EXERCISE DETAILS – Taking the records line by line, how many lines contain the word "campo"? Answer with the number only.

RAW DATA –
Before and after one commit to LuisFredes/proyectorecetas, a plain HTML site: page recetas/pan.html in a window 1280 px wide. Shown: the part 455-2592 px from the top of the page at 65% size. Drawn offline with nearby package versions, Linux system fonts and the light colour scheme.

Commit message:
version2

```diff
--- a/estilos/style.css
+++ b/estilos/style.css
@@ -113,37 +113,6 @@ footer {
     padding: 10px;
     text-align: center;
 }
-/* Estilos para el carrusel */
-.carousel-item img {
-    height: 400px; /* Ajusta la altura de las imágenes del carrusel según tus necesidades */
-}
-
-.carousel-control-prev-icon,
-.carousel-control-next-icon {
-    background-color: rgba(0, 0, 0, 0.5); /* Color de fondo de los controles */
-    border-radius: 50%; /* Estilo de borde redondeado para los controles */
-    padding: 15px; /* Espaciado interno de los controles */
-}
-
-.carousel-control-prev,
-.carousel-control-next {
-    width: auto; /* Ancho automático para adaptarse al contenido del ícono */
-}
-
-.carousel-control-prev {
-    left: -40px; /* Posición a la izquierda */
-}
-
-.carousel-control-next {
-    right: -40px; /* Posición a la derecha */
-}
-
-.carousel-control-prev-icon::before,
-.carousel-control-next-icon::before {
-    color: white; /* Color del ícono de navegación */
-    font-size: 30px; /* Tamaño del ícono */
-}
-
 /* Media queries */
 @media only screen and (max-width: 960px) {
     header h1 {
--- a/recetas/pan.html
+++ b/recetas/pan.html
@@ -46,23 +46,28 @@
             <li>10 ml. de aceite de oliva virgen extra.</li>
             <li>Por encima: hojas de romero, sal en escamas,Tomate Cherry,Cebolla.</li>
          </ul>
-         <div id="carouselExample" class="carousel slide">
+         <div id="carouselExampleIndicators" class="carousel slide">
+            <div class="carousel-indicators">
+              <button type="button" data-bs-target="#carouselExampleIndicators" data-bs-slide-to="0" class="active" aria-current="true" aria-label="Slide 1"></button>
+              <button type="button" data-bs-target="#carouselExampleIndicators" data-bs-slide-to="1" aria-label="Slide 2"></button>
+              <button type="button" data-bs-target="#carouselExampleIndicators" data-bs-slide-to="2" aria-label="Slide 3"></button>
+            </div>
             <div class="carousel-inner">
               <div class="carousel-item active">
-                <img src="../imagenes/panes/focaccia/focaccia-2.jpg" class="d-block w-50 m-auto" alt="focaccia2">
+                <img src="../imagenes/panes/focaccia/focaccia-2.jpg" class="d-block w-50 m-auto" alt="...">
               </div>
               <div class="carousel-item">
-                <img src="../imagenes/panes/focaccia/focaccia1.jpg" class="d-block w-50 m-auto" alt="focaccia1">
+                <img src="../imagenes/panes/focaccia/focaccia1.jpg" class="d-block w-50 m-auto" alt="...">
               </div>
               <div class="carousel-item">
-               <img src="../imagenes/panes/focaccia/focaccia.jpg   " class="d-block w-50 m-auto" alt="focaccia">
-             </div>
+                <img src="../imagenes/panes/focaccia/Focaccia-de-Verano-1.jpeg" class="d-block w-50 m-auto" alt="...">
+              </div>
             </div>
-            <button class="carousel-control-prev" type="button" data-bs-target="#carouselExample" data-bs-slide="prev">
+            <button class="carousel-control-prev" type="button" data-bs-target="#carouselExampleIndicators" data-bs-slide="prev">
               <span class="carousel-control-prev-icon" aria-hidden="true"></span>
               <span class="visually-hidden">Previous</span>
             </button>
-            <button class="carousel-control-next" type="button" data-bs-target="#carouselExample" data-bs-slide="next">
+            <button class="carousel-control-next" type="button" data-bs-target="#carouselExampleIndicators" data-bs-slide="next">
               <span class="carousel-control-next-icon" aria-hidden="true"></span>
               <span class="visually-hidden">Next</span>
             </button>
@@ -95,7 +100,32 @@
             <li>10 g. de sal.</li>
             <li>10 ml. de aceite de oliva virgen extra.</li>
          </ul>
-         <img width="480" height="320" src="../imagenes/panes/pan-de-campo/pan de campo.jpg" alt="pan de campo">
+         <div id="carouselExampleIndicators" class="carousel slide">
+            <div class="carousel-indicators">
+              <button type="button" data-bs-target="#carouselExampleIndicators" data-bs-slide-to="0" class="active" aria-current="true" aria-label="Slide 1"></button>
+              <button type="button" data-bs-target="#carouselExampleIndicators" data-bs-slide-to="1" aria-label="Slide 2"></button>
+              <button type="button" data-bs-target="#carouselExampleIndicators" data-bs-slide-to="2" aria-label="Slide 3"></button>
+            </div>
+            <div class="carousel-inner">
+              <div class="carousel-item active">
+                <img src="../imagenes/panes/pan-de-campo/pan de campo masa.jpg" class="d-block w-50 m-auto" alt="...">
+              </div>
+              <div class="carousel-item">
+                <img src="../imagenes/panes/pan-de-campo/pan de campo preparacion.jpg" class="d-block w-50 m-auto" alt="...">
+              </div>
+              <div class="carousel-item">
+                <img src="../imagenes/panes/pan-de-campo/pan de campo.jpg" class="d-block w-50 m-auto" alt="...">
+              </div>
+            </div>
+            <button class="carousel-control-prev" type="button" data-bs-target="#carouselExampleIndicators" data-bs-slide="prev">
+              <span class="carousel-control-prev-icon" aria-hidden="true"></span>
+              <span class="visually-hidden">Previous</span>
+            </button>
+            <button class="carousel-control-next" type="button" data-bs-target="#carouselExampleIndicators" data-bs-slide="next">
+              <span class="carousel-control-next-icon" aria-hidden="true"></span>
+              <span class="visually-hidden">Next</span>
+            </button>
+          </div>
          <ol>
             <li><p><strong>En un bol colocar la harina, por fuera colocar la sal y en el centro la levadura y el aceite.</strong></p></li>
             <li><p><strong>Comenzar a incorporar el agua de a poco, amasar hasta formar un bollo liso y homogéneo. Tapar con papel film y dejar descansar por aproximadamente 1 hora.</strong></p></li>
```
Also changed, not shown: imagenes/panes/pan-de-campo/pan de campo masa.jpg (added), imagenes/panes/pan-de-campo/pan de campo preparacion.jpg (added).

RESULT OF THE TASK – 5